/---

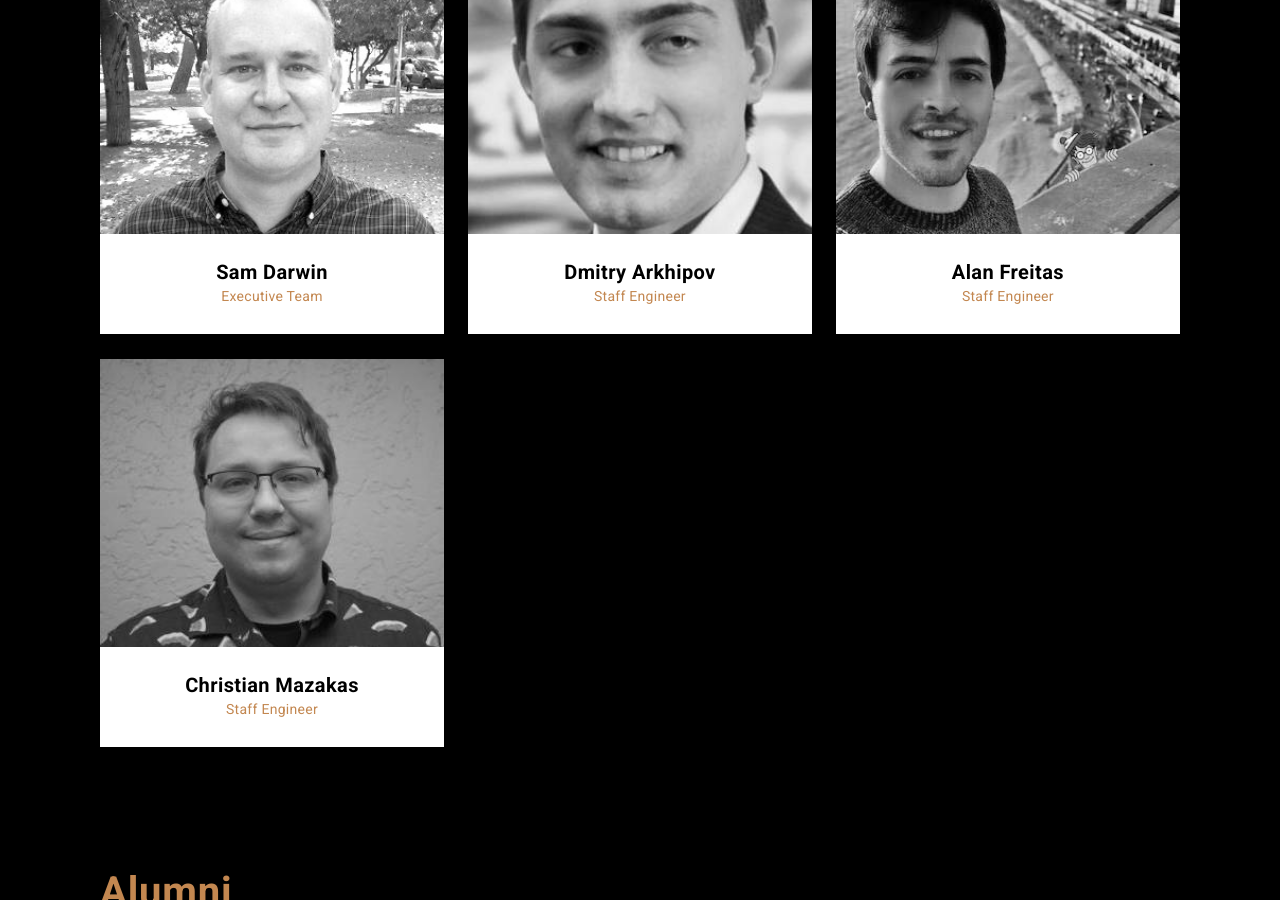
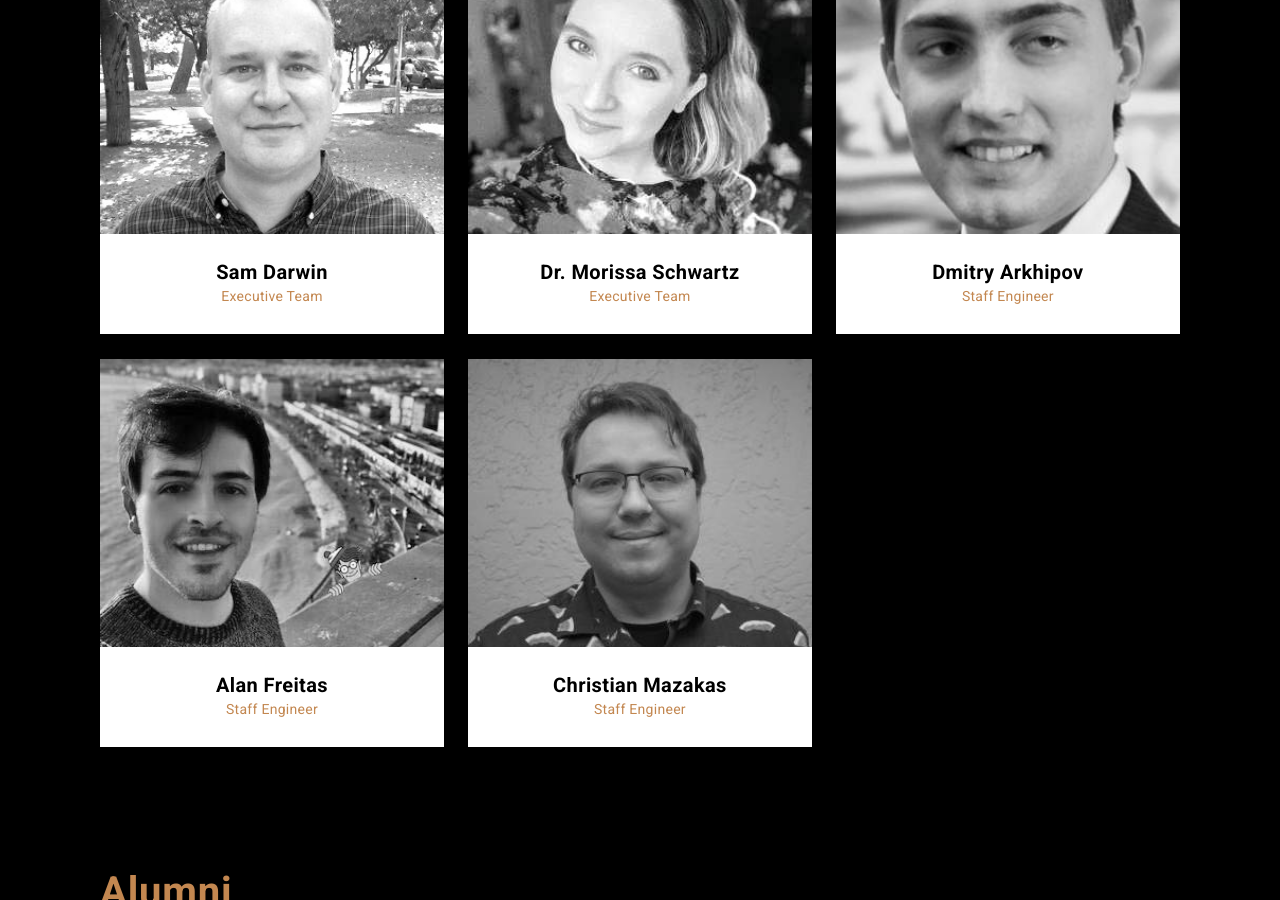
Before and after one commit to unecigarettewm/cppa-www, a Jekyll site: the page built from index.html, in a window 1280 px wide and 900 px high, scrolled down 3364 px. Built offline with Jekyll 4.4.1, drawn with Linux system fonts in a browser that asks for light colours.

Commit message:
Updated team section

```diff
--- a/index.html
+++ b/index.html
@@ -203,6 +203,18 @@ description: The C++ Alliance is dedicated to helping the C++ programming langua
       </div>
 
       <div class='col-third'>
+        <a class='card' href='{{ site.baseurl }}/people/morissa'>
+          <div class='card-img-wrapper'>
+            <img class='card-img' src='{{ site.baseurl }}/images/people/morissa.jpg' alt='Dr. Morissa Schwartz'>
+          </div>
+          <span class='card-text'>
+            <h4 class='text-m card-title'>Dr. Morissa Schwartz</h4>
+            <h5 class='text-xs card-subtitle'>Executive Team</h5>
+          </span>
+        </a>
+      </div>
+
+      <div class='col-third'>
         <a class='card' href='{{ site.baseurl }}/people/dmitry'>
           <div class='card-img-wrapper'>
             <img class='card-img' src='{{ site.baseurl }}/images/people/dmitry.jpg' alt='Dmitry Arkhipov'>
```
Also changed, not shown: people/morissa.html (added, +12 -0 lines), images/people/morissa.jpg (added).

\---

Exercise description -> In the listing above, count each line that holds the word "text" and report the number alone.

Written response -> 3